─── The data ───
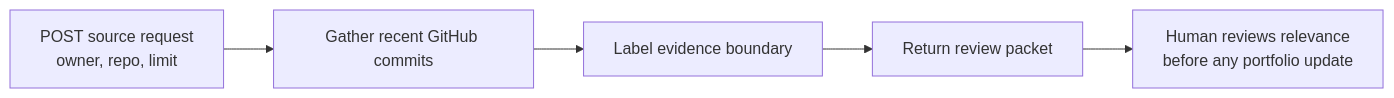
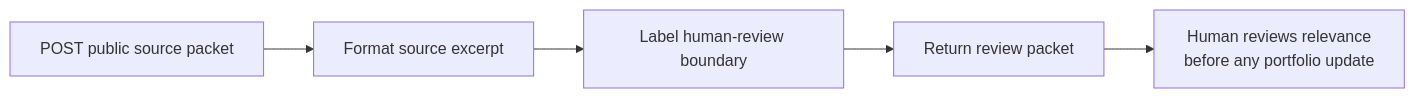
The diagram in docs/week-04-automation-walkthrough.md (iotserver24/flyrank-ai-fluency-portfolio), drawn with Mermaid before and after one commit. The commit also changed other lines of this file and 11 other files, not shown here.

````diff
--- a/docs/week-04-automation-walkthrough.md
+++ b/docs/week-04-automation-walkthrough.md
@@ -7,7 +7,7 @@
 ```mermaid
 flowchart LR
-    A[POST source request\nowner, repo, limit] --> B[Gather recent GitHub commits]
-    B --> C[Label evidence boundary]
+    A[POST public source packet] --> B[Format source excerpt]
+    B --> C[Label human-review boundary]
     C --> D[Return review packet]
     D --> E[Human reviews relevance\nbefore any portfolio update]
 ```
````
───
Required action: Copy out the lines beginning at the one that contains "recent GitHub commits]". Stop at the final line of the data, and include it.

Task solution:
-    A[POST source request\nowner, repo, limit] --> B[Gather recent GitHub commits]
-    B --> C[Label evidence boundary]
+    A[POST public source packet] --> B[Format source excerpt]
+    B --> C[Label human-review boundary]
     C --> D[Return review packet]
     D --> E[Human reviews relevance\nbefore any portfolio update]
 ```
````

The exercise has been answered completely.